GOODISON PARK rocked to an extraordinary mix of protest and party yesterday evening as Everton supporters celebrated their latest escape from relegation by calling for the departure of chairman Peter Johnson.
"We want Johnson out" alternated with chants of jubilation as the fans, drained by 90 minutes of high tension gave vent to their relief and anger. Thus, while a police cordon guarded the entrance to the directors' enclosure a conga of fans snaked across the pitch around supporters busy ripping up their own grassy memento of the day.
Everton survived due to a sixth minute volley from Gareth Farrelly, the quality of which was totally at odds with the rest of the match, and Chelsea's defeat of Bolton 250 miles away.
With transistor radios as prevalent as replica shirts in the full house the ground exploded with joy within seconds of both Chelsea goals. There was even a chorus of "Vialli, Vialli".
Their other heroes were all Evertonians, though Paul Alcock made a late bid for canonisation with a shocking penalty decision which looked to have secured victory with five minutes to go. In the event Nick Barmby marred an otherwise outstanding performance by missing the chance and Everton were condemned to a false ending when Dion Dublin headed an equaliser with 40 seconds of normal time remaining.
A goal for Bolton or Coventry at that point would have sent Everton down. But then came news of Chelsea's second and though Coventry, who dominated the match, continued to press Everton held on.
This was the second time in five years they had survived on the last day and the immediate reaction, as last time, was "never again". However after five relegation struggles in six years the pattern will be hard to break and much work needs to be done, with the team and within the boardroom, if Everton are ever to become a force again. Johnson's after match insistence that he will stay is sure to provoke an unhelpful summer of discontent.
There is hope for the future in the promise of the young players. Michael Ball, just 19, was the most composed player on the pitch while the youth team underlined their potential by parading their FA Youth Cup before the game.
The ladies team also showed off their league championship trophy as Everton sought a positive mood. They even issued a reprint of the programme from Everton's game 70 years ago in which Dixie Dean completed his legendary 60-goal season.

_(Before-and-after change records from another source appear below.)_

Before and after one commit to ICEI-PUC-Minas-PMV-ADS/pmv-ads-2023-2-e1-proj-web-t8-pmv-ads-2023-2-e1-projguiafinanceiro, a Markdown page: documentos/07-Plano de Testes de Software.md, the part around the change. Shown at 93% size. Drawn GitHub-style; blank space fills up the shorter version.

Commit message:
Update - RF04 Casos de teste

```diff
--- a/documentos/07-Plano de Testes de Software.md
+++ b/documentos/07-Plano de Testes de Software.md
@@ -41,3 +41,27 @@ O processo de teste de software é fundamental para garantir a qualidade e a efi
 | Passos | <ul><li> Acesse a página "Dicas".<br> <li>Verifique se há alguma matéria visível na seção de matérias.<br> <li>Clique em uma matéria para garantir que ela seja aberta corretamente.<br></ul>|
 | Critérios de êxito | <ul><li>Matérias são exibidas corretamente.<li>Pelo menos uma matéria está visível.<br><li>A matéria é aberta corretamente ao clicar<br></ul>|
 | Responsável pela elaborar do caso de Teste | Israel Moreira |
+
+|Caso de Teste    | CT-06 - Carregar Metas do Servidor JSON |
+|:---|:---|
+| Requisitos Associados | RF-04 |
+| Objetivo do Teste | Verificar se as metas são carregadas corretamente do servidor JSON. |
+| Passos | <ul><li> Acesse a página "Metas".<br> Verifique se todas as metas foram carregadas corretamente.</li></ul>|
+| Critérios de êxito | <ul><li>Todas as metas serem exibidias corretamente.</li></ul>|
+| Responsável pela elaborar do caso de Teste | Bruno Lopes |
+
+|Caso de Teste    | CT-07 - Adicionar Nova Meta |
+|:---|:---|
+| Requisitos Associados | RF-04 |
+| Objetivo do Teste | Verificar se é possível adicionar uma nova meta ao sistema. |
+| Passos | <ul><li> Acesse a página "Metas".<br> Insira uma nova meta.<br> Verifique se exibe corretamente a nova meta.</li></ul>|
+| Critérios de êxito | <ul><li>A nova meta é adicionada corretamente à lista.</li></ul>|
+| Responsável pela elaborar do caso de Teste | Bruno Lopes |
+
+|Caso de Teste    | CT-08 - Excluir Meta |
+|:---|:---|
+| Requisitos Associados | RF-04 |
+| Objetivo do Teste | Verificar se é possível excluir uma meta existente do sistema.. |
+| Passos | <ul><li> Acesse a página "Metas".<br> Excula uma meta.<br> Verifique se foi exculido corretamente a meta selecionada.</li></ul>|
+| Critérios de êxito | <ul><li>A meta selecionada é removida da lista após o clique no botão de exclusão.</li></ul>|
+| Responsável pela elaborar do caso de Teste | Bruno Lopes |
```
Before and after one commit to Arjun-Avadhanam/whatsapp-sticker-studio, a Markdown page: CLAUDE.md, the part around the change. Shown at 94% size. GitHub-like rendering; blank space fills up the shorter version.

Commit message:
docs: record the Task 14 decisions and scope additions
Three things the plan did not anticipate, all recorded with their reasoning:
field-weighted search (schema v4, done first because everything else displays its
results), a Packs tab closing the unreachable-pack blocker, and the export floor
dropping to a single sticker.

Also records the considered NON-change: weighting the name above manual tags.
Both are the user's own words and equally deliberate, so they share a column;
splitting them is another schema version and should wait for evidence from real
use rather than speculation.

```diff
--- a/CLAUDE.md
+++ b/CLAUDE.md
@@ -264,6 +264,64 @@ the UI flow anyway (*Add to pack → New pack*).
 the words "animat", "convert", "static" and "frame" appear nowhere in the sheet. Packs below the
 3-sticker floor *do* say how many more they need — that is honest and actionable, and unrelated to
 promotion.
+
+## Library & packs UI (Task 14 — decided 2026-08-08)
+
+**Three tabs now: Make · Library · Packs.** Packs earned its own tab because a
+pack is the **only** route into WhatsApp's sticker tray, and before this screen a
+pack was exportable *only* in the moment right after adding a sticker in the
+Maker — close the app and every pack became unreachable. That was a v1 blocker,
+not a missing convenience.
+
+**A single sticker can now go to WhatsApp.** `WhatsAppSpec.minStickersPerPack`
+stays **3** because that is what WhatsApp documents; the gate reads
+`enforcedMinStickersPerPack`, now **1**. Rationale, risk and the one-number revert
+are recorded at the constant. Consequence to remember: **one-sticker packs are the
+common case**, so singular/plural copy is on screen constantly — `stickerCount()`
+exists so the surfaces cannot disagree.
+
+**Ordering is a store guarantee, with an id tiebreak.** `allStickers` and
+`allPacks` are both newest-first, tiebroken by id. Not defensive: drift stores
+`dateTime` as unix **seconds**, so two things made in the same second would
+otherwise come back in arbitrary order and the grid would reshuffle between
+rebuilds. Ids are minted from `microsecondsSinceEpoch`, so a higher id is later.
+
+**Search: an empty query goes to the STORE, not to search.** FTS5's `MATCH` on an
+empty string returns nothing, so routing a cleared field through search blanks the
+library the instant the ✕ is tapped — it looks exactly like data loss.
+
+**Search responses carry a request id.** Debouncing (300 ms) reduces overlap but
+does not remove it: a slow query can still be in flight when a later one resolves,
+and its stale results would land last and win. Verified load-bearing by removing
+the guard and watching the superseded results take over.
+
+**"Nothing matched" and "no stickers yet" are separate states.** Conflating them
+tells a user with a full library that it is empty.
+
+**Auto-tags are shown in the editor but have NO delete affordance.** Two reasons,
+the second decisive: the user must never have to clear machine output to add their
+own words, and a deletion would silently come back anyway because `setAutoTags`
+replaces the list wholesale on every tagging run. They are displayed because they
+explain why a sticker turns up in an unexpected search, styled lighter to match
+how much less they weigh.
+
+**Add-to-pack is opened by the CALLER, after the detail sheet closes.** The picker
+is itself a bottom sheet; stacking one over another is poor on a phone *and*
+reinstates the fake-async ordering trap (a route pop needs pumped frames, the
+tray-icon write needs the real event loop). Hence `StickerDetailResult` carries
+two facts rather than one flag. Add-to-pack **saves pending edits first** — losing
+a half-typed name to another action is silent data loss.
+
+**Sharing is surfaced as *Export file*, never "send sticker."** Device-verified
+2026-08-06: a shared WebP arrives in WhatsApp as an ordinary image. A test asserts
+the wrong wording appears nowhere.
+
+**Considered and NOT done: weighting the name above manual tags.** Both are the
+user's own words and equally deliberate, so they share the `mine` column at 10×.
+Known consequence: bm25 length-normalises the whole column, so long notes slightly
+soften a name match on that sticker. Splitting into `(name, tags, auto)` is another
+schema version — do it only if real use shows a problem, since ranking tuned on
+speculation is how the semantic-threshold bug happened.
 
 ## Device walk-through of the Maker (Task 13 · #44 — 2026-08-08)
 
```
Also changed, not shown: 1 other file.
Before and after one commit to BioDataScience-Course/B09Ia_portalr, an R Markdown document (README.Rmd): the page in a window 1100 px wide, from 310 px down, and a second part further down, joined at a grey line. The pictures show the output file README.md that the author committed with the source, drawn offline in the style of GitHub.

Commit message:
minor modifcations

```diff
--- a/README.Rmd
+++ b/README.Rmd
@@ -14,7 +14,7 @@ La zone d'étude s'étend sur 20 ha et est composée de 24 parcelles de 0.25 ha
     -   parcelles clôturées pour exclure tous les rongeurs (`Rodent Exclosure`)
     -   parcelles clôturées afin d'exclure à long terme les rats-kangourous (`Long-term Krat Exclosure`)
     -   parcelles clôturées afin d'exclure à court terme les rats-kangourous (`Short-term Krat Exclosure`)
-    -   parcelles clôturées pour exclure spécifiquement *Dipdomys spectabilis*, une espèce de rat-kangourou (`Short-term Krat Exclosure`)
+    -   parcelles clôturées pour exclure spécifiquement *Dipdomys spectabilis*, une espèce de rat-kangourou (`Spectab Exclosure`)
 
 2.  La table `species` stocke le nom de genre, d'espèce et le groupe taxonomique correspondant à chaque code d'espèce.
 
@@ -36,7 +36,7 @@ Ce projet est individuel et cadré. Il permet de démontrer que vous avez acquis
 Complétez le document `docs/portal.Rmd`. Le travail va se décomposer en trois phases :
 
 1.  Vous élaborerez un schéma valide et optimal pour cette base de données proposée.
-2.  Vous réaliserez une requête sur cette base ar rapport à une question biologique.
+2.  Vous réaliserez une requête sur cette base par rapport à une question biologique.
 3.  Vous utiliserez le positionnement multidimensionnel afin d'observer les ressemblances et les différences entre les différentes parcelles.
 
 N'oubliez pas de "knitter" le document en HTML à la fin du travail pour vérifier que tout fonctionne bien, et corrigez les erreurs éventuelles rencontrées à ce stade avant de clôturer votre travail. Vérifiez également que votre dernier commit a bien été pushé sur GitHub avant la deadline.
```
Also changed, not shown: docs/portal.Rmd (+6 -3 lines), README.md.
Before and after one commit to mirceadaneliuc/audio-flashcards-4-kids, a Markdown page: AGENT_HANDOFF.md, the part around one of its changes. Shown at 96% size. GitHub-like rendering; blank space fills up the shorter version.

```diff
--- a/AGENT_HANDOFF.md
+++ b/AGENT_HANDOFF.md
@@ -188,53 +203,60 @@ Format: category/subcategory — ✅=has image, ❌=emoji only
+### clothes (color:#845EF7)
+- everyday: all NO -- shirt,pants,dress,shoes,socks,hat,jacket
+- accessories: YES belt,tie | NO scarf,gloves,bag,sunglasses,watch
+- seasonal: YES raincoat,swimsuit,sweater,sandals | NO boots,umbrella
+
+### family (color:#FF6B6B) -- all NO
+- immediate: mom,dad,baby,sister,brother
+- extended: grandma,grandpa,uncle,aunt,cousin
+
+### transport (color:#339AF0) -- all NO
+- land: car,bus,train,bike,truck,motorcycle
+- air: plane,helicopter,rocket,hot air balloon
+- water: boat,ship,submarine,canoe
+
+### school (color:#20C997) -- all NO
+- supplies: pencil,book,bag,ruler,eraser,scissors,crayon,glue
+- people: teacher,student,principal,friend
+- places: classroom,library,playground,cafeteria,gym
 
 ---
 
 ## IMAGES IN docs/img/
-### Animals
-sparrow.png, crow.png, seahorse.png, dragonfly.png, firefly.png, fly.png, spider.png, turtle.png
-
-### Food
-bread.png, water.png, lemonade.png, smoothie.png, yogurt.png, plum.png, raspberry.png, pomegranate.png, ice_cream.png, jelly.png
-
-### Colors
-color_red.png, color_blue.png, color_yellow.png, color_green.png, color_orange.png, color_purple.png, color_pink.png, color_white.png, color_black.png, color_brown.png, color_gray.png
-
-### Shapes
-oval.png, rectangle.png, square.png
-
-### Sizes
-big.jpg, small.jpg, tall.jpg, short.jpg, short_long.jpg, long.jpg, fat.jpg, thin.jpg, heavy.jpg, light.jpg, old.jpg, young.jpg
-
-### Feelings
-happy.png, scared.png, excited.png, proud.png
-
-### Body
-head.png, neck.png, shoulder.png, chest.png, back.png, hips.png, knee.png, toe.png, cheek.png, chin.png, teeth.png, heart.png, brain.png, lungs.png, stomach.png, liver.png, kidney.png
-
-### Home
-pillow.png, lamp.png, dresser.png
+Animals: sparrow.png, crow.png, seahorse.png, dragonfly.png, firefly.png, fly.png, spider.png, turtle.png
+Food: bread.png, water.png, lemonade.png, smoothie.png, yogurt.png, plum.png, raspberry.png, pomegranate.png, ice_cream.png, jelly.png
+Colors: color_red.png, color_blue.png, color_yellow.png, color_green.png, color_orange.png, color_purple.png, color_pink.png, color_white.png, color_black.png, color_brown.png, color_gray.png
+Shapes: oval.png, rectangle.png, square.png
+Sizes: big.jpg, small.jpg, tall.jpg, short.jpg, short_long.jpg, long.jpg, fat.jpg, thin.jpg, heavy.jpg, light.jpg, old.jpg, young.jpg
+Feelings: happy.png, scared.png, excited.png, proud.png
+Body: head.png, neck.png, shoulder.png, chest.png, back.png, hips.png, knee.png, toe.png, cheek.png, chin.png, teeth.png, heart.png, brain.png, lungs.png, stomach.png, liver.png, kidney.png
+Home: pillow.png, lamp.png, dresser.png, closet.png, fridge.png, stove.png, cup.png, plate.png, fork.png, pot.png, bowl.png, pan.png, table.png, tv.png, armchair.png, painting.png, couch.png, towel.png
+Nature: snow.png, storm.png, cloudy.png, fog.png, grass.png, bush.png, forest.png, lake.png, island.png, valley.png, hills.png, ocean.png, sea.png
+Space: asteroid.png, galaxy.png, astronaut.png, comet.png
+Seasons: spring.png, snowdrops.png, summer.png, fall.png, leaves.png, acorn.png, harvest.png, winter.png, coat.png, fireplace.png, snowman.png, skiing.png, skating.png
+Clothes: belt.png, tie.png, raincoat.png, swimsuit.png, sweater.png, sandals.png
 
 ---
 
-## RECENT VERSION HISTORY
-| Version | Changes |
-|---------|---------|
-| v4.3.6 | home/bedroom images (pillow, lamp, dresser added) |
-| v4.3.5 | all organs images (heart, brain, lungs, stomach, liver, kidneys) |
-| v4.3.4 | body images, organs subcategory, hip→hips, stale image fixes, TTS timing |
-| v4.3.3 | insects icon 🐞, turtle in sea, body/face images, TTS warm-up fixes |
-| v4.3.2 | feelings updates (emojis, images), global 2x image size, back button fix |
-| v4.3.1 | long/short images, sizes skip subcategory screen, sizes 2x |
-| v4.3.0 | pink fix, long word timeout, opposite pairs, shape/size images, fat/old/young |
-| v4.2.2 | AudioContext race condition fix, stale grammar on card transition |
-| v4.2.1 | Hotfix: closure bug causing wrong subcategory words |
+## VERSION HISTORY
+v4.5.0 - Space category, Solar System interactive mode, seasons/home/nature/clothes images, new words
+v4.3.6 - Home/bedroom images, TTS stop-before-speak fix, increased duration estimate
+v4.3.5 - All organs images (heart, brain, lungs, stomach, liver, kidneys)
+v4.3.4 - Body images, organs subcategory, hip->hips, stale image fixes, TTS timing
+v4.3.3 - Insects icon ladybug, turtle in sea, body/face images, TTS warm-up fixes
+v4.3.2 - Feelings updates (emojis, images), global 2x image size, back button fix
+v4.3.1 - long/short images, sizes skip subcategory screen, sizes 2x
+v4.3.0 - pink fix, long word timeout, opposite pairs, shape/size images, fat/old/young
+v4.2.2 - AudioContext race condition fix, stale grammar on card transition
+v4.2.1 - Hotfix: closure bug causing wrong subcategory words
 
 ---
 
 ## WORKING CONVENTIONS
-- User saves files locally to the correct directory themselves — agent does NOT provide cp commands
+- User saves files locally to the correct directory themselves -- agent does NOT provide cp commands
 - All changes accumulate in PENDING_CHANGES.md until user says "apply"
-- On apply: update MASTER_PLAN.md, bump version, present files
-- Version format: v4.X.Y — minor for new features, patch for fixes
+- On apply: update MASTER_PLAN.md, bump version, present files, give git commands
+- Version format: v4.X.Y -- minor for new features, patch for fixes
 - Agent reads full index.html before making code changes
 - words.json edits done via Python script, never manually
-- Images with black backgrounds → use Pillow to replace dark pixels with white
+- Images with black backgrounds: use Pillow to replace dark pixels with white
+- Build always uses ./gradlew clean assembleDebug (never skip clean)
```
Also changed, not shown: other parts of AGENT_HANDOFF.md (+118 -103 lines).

The pessimists recalled that even Dean, in 1931, was relegated with Everton, so what price the current team?
There was nothing in the opening six minutes to console them with misplaced passes de rigueur from both sides. Then a loose ball fell to Farrelly, a pounds 700,000 summer signing, 25 yards out and his volley flew in off the right-hand post. It was his first League goal of the season, judging from his later efforts, a complete fluke, but that did not concern the joyous hordes.
The goal failed to settle the team and Coventry soon took command with George Boateng the leading influence. What little football Everton played came from their few quality players, Barmby, whose endeavour was phenomenal, Don Hutchison and Duncan Ferguson. Yet the key performers were at the back with Dave Watson, Carl Tiler and Craig Short resolute in the face of what became continual pressure.
With Darren Huckerby surrounded whenever he got the ball, Coventry were forced to play to Dublin's head and, though he ultimately scored, that tactic played to Everton's defensive strengths.
Neville Southall, hoping to avoid the dubious distinction of playing for three relegated sides, Everton, Stoke and Southend in the season, lifted the mood when he appeared at half-time when he appeared to say a personal farewell after his long service at the club.
The boost was short however as Everton began to tire after their mental and physical effort. Huckerby, Nilsson and Noel Whelan went close and the tension showed as Ferguson then Ball squared up to Paul Telfer. At one point Viv Busby, the Everton coach, came 15 yards onto the pitch to calm one conflagration while play went on elsewhere.
Thomas Myhre saved from Simon Haworth and Trond Soltvedt volleyed over before Danny Cadamarteri, on for the ineffectual Mickael Madar, ran on to Barmby's header. He was cleanly tackled by Paul Williams. Alcock to general delight and astonishment gave the penalty but justice was done when Magnus Hedman dived to his right to save.
Calamity then beckoned as Dublin rose, in the last minute, to head in a cross from former Everton player David Burrows. However, Everton, who were last relegated when George VI was on the throne and Churchill was sweeping back to power, survived.
Goals: Farrelly (6) 1-0 ; Dublin (89) 1-1.
Everton (3-5-2): Myhre; Tiler, Watson, Short; O'Kane, Barmby, Hutchison, Farrelly (McCann, 90), Ball; Madar (Cadamarteri, 49), Ferguson. Substitutes not used: Bilic, Beagrie, Gerrard (gk).
Coventry City (4 4 2): Hedman; Nilsson, Shaw, Breen (Williams, 51) Burrows; Telfer, Boateng, Solvedt, Whelan; Huckerby (Haworth, 68), Dublin. Substitutes not used: Boland, Hall, Gerrard (gk).
Referee: P E Alcock (Kent).
Bookings: Coventry: Boateng, Huckerby, Williams.
Man of the match: Watson.
Attendance: 40,109.Reuse content